Itemized modification records:
- - - -

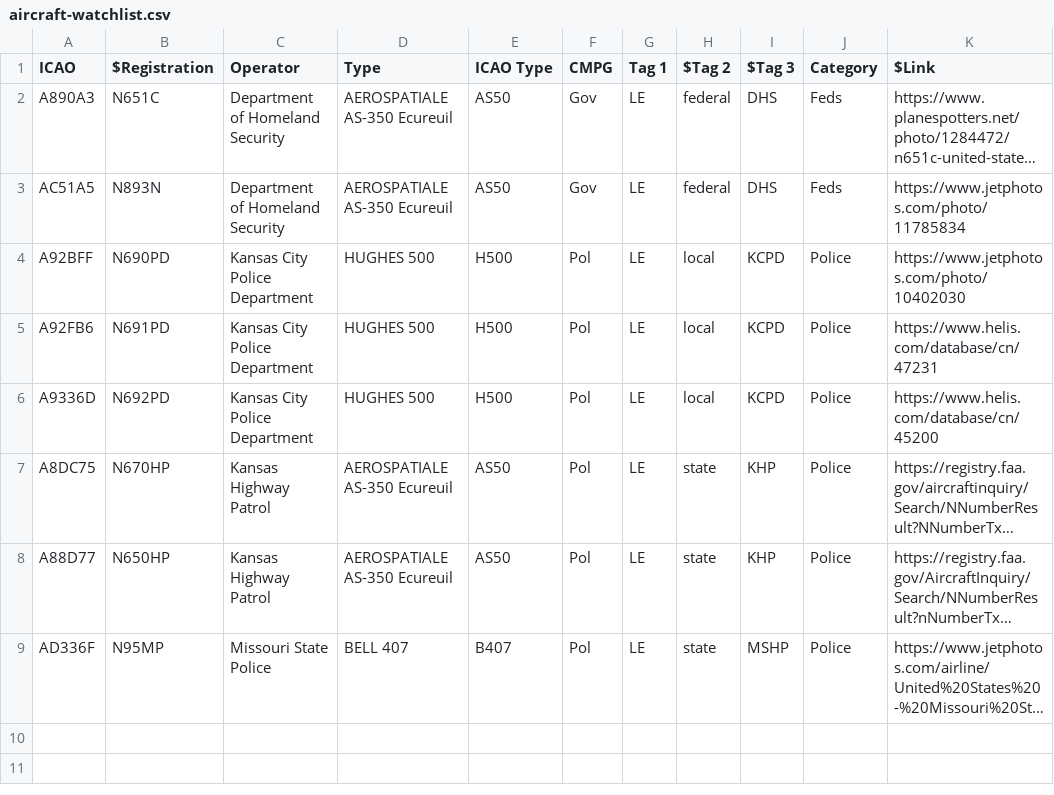
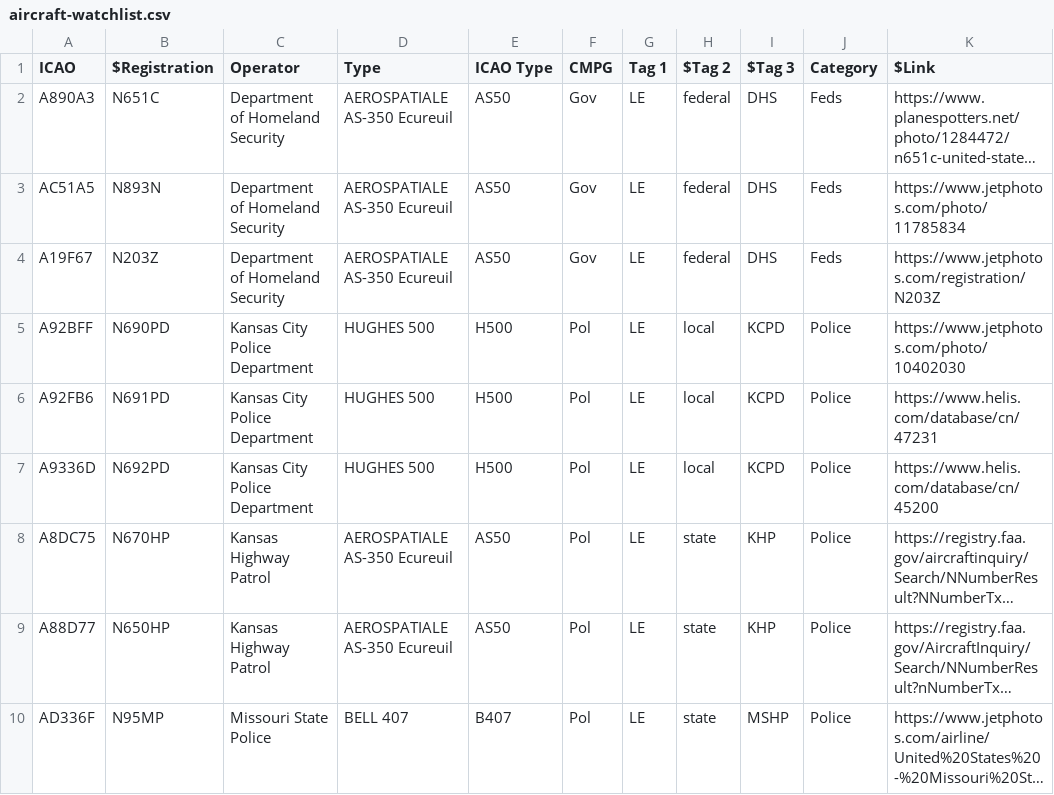
Before and after one commit to 28Tauri/kcplanes, a CSV file: aircraft-watchlist.csv, drawn as a sheet; long unchanged cells end in …; the diff names each change by its address in the sheet, - before the commit and + after, or states it on an @@ line.

Commit message:
Update aircraft-watchlist.csv

```diff
--- a/aircraft-watchlist.csv
+++ b/aircraft-watchlist.csv
+row 4: A19F67 | N203Z | Department of Homeland Security | AEROSPATIALE AS-350 Ecureuil | AS50 | Gov | LE | federal | DHS | Feds | https://www.jetphotos.com/registration/N203Z
```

- - - -

WHAT TO WORK ON
Exact copy, no pictures: please print every record above as written.

RESULT FOR THIS TASK
Before and after one commit to 28Tauri/kcplanes, a CSV file: aircraft-watchlist.csv, drawn as a sheet; long unchanged cells end in …; the diff names each change by its address in the sheet, - before the commit and + after, or states it on an @@ line.

Commit message:
Update aircraft-watchlist.csv

```diff
--- a/aircraft-watchlist.csv
+++ b/aircraft-watchlist.csv
+row 4: A19F67 | N203Z | Department of Homeland Security | AEROSPATIALE AS-350 Ecureuil | AS50 | Gov | LE | federal | DHS | Feds | https://www.jetphotos.com/registration/N203Z
```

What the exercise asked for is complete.